As we were settling into our new normal, a new “to us” CF Pulmonologist visited our room with a team of residents. It is protocol or at least a kindness for doctors to ask if the patient and family are comfortable with 10 other people in the room. We would have said yes, but she offered no choice and marched in like she was staging a coup, not visiting a patient. She didn’t talk to us, she talked AT us. Her affect and demeanor were intimidating and condescending. This was her show. We were merely players.
Some of what she said was incongruous with Addie’s other pulmonologists. I was so flustered by her harsh demeanor, I couldn’t even speak. After she left, I needed clarification and asked the nurse if it was possible for the doctor to return. A few hours later, the pulmonologist angrily walks back into our room (sans entourage) clearly annoyed and said, “I heard you had some questions about how I do my job?” She was almost yelling. I tried to form a response but she sighed through each one, huffed and hawed and acted as if this was a personal affront to her, like I was requesting extra pickles on my Big Mac not talking about my baby’s life.
California did not have newborn screening in 2005 so by the time we realized Addie had CF, she was severely malnourished. Despite nursing her constantly, she was considered failure-to-thrive. At four months old, she barely weighed 8 pounds. We had been vigilant in trying to get a diagnosis but CF is rare and it took switching pediatricians, a village of moms, a lactation counselor, friends and family in the medical field and a myriad of tests before we knew why. By that point, it was almost too late.
During one of my questions, this doctor nonchalantly but judgmentally said, “Well she almost starved to death, so what do you expect?”
If someone had punched me in the face, it would have hurt less.
I later spoke with another doctor about this incident and the response was, “She doesn’t have the best bedside manner but she’s a good doctor.”
Nope. Nope. And nope.
There is no such thing as a good doctor with a bad bedside manner. If your patients cannot trust you to ask questions, if you terrify or shame them, you are not a good doctor. Hippocrates' “first do no harm” extends beyond the physical treatment of patients.

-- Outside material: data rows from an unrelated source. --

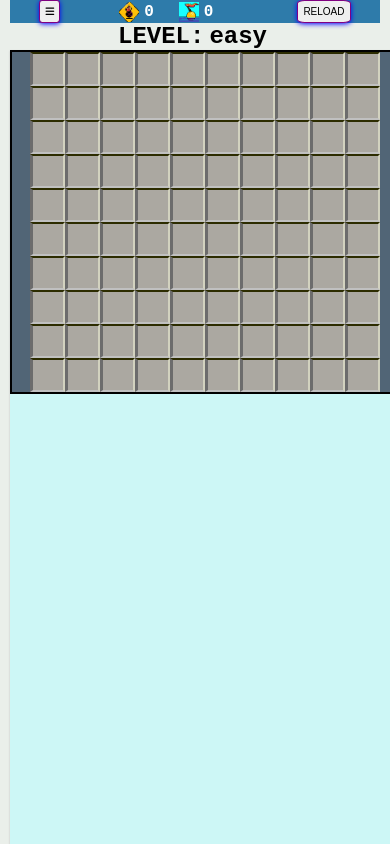
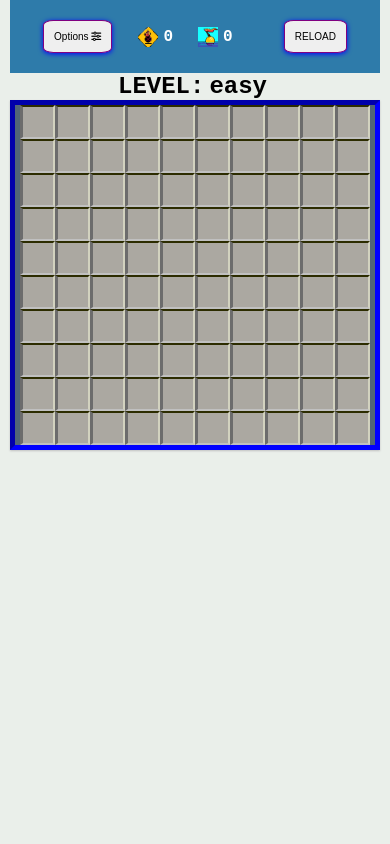
Before and after one commit to nelliesnoodles/Minesweeper, a plain HTML site: page index.html in a window 390 px wide. Drawn offline with Linux system fonts and the light colour scheme.

Commit message:
fixing layout issues for large grid

```diff
--- a/index.html
+++ b/index.html
@@ -33,12 +33,12 @@
 <body>
     <nav>
         <button id="hamburg"
-                class="hamburg"
                 value="closed"
                 title="Game Options"
                 aria-labelledby="Game Options">
+            Options
 
-            <i class="fas fa-bars"></i>
+            <i class="fas fa-sliders-h"></i>
         </button>
 
         <div class="counter">
@@ -54,12 +54,13 @@
 
     <div class="flex-box" id="GAMEOPTIONS">
         <!-- LEVEL -->
+        <button class="level-up"
+                aria-label="start new level"
+                onclick="reload()">
+            Change Level
+        </button>
         <div class="level-selection">
-            <button class="level-up"
-                    aria-label="start new level"
-                    onclick="reload()">
-                Change Level
-            </button>
+
 
             <label for="LEVEL">Choose difficulty:</label>
             <select name="levels" id="LEVEL">
@@ -103,7 +104,9 @@
         <div class="hidden" id="win">
             <h1 class="banner">You WIN!</h1>
         </div>
+        <div class="paddingbox-left"></div>
         <div id="FIELD" class="field">
+
 
         </div>
 
--- a/minesweeper.css
+++ b/minesweeper.css
@@ -3,6 +3,8 @@ body {
     margin: 0;
     font-family: monospace;
     background: #eaefea;
+    padding-bottom: 300px;
+
 }
 
 nav {
@@ -89,15 +91,17 @@ nav button {
 
 main {
     background-color: #cdf7f6;
-    position: fixed;
-
     align-items: center;
     justify-content: center;
     box-shadow: 0px 1px 2px silver;
-    height: 100vh;
+    height: auto;
     width: 100%;
-    margin-bottom: 500px;
-    overflow: scroll;
+
+}
+
+.paddingbox-left {
+    width: 50px;
+    height: 100%;
 }
 
 .field {
@@ -105,10 +109,11 @@ main {
     align-content: center;
     justify-content: center;
     align-items: center;
-    border: 2px solid black;
-    position: relative;
+    width: 100vw;
+    border: 5px inset blue;
     background: #516576;
-    margin-bottom: 300px;
+    overflow-x: scroll;
+    overflow-y: scroll;
 
 }
 
@@ -178,6 +183,19 @@ footer h1 {
 }
 /* MOBILE */
 @media all and (max-width: 799px) and (min-width: 220px) {
+    nav {
+        padding: 20px;
+    }
+    .field {
+        overflow-x: scroll;
+        overflow-y: scroll;
+        width: auto;
+    }
+    .flex-box {
+        flex-direction: column;
+        width: 50vw;
+        height: 100vh;
+    }
     .cell {
         height: 30px;
         width: 30px;
@@ -198,7 +216,7 @@ footer h1 {
         background: radial-gradient(90deg, white, silver);
         border-radius: 15%;
         font-size: 10px;
-        padding: 5px;
+        padding: 10px;
         border: 1px solid purple;
         box-shadow: 0px 1px 5px blue;
     }
```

Fifteen years later, I have a healthy child. She will always have CF, but we are well-versed in the language of care. Our experiences since have only been positive. We left this hospital for another and later moved to my hometown in Iowa. Our CF team is phenomenal. At each clinic visit, our specialists ask, “What other questions do you have for me?” They are purposefully opening up a door for us to enter, for us to feel safe, so they can help.
I wish I could go back to that day. I was a new mother, a deer in the headlights of chronic illness. But today, I am a strong, fierce advocate for my daughter and I have a few words for that doctor. I hope she reads this.
When you approach that bedside, you are approaching a family who was possibly given the worst news of their life. They haven’t slept and every comfort of home has been replaced with industrial toilet paper and bright lights. Even the language you speak is foreign. The uncertainty and fear is something they never dreamed they would live. This is your job, but this is their life. Be kind. You may be the director of the show. But the patient is the star.